What you are asked to do
Each line below with the word "name" needs to be copied.

Exercise materials
--- START ---

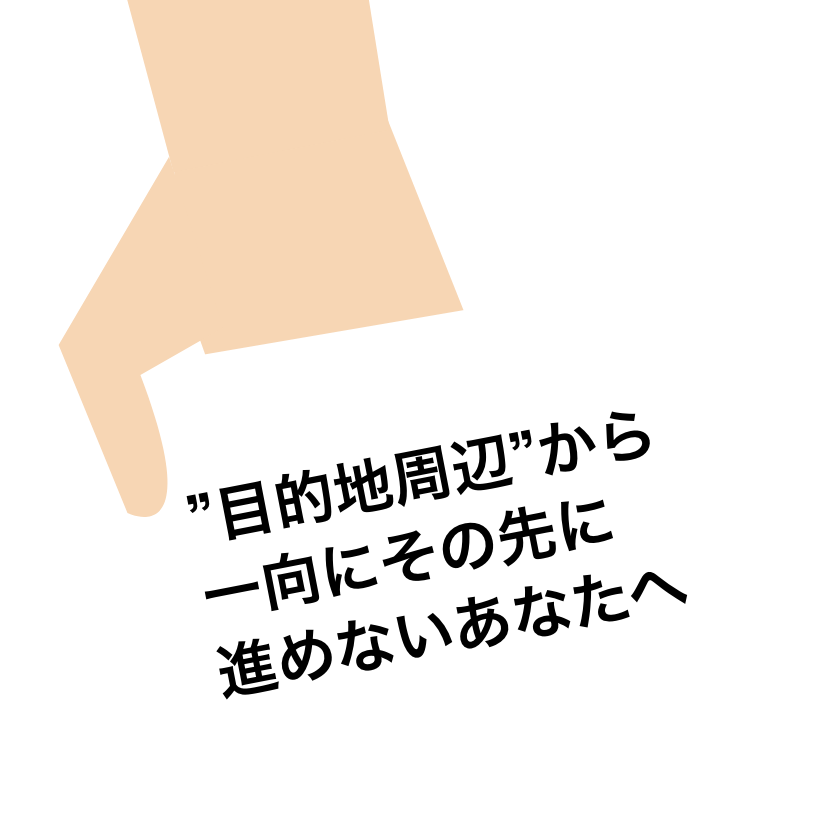
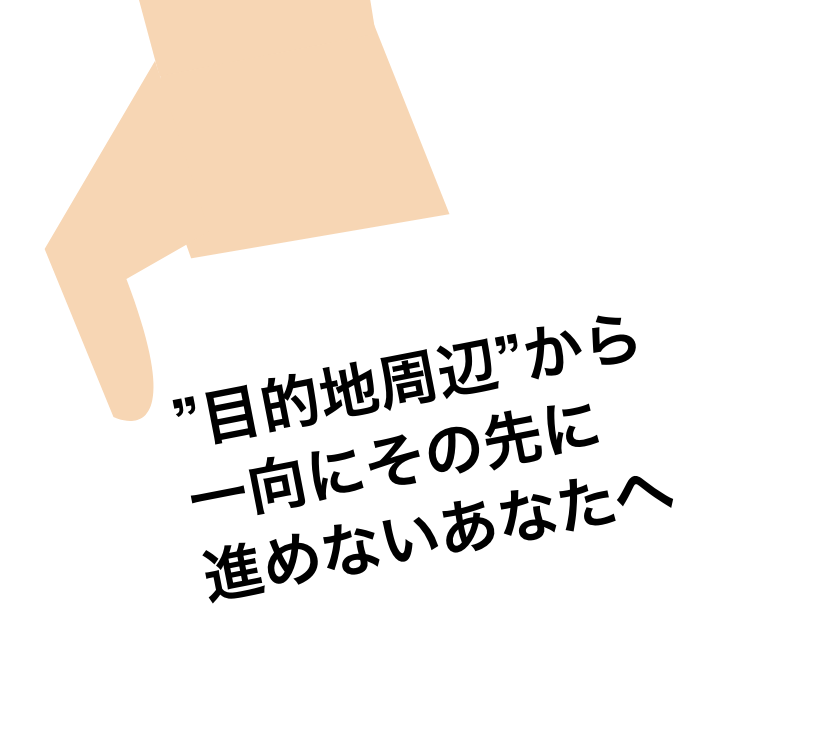
余白の調整

Changed region(s): [[0.0613, 0.0, 0.8578, 0.8587], [0.1532, 0.0307, 0.5821, 0.4907]]

diff --git a/index.html b/index.html
@@ -10,7 +10,7 @@
 		<link rel="shortcut icon" href="img/Gloria_fav.ico">
 	</head>
 	<body>
-		<section class="section js-section" data-section-name="section1">
+		<section id="section1" class="section js-section" data-section-name="section1">
 			<div class="section-content">
 				<div class="content-img animated bounceInDown">
 					<img src="img/parts_01@3x.png" alt="" height="400px">

diff --git a/css/pc_style.css b/css/pc_style.css
@@ -36,7 +36,11 @@
 }
 
 .icon-sm {
-  width: 20px;
+  width: 20px !important;
   margin-right: 10px;
   vertical-align: text-top;
+}
+
+.layout-service .inner {
+	margin-top: 0;
 }

diff --git a/css/style.css b/css/style.css
@@ -78,3 +78,7 @@ h2, h3, p {
 .layout-service .inner {
   margin-top: 25px;
 }
+
+#section1 .section-content {
+  padding-top: 0;
+}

--- END ---

Solution for this problem
-		<section class="section js-section" data-section-name="section1">
+		<section id="section1" class="section js-section" data-section-name="section1">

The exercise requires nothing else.